Exercise -> Copy each line of the entries that contains the word "Create".

Task data ->
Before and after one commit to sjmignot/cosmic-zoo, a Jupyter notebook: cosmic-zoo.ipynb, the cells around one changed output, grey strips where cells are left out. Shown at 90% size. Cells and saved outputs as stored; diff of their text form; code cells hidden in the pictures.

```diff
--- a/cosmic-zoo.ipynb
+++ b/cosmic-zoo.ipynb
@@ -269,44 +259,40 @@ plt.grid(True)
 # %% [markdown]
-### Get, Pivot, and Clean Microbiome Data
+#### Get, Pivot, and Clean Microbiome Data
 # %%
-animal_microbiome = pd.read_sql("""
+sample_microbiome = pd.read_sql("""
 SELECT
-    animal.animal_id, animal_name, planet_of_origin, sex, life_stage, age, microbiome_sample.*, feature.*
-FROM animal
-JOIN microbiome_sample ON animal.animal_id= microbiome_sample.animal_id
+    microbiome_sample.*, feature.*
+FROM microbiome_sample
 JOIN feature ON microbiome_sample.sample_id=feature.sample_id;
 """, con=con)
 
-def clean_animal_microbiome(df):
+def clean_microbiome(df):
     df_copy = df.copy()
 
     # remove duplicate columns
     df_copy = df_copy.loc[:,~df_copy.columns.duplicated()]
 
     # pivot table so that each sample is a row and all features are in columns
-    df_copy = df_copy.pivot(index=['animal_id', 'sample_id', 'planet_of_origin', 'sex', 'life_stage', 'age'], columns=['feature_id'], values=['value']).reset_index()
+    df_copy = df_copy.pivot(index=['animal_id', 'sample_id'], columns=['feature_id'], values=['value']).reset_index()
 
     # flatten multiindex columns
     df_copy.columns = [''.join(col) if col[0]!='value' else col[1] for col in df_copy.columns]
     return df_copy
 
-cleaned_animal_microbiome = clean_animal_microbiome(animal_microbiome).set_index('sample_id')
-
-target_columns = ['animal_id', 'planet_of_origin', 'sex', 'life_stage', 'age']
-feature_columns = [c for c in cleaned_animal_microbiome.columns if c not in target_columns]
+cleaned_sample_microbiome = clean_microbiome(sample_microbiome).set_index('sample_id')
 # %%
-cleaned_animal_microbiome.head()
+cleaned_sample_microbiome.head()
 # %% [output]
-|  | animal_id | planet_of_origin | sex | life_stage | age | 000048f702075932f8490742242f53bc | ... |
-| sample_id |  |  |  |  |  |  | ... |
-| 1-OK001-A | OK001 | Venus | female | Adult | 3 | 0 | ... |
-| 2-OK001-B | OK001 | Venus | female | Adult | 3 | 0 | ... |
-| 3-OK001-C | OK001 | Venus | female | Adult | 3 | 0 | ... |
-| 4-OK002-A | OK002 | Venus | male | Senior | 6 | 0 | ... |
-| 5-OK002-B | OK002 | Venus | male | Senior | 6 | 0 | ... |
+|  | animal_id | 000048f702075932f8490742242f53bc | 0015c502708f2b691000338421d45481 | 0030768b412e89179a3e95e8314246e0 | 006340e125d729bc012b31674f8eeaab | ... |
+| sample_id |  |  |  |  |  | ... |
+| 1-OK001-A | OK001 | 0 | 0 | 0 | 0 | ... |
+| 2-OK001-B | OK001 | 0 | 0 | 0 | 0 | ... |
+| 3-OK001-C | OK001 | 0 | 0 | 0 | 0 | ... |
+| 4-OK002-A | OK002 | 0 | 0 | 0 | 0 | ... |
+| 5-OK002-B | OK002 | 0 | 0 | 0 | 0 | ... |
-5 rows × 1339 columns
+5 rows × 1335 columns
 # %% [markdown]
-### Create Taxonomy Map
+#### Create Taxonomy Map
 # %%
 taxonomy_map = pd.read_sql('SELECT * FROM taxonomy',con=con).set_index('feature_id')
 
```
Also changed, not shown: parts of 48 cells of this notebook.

Worked solution ->
-### Create Taxonomy Map
+#### Create Taxonomy Map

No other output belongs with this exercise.